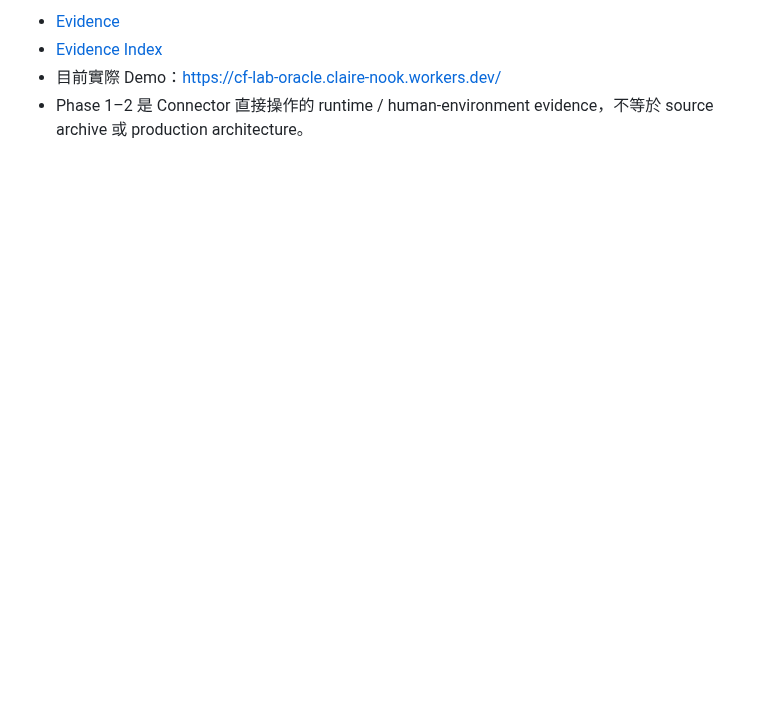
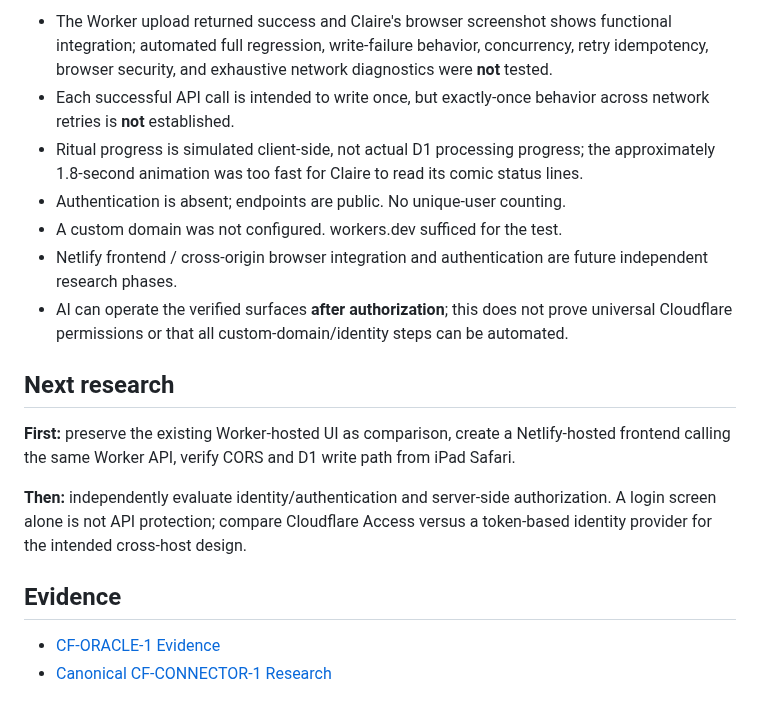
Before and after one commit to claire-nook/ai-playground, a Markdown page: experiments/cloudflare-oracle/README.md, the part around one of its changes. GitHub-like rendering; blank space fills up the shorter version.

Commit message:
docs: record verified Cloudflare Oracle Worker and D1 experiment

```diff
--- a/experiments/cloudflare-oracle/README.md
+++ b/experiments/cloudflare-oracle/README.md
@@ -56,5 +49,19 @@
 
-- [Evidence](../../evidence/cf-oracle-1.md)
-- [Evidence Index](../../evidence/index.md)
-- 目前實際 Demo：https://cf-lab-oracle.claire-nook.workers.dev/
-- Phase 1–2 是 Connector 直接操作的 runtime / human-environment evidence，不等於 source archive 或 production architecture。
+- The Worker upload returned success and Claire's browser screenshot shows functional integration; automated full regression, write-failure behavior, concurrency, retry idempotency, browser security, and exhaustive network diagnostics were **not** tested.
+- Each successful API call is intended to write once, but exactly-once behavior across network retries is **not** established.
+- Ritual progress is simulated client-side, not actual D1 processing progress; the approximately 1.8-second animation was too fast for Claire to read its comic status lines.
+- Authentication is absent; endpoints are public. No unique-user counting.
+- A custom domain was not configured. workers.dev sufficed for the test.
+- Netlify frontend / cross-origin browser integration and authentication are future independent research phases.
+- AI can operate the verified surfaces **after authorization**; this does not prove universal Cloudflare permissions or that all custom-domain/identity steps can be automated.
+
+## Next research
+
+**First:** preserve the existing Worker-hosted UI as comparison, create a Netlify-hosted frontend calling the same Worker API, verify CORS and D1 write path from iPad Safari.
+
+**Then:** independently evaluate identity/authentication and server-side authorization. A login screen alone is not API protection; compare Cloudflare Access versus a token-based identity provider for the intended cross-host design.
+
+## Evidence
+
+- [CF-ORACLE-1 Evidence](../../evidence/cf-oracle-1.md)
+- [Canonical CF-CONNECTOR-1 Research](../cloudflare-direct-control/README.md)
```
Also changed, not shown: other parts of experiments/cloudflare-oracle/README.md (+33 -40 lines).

——————————

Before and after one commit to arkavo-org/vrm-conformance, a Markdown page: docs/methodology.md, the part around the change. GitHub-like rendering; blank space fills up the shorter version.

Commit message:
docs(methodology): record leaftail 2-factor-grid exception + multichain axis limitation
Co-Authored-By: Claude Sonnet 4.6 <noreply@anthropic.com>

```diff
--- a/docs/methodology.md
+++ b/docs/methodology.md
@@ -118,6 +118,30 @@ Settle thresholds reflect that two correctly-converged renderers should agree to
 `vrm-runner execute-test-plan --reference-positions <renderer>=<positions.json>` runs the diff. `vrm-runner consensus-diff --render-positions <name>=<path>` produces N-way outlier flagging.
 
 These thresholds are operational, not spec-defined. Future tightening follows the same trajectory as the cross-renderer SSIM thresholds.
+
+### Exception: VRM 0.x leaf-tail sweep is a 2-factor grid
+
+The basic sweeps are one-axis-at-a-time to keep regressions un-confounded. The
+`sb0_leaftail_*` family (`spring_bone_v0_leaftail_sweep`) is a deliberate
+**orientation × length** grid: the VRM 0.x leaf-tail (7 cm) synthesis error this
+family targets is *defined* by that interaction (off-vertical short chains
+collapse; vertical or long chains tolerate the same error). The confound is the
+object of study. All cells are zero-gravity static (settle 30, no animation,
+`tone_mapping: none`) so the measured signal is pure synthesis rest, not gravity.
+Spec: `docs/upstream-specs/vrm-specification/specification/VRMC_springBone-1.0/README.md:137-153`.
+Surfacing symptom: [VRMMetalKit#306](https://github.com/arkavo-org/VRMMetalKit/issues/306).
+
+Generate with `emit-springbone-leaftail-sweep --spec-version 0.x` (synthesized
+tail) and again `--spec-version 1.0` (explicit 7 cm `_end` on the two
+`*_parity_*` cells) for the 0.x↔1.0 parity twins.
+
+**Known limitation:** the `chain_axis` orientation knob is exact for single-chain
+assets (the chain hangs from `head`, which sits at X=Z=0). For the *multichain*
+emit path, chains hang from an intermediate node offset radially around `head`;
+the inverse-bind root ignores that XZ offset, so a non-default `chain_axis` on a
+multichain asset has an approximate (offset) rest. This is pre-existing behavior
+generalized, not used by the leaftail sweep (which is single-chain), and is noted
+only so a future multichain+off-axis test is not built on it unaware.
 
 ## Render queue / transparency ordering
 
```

——————————

Tally the lines of the material above that include the string "offset", then give only the tally.

→ The answer: 3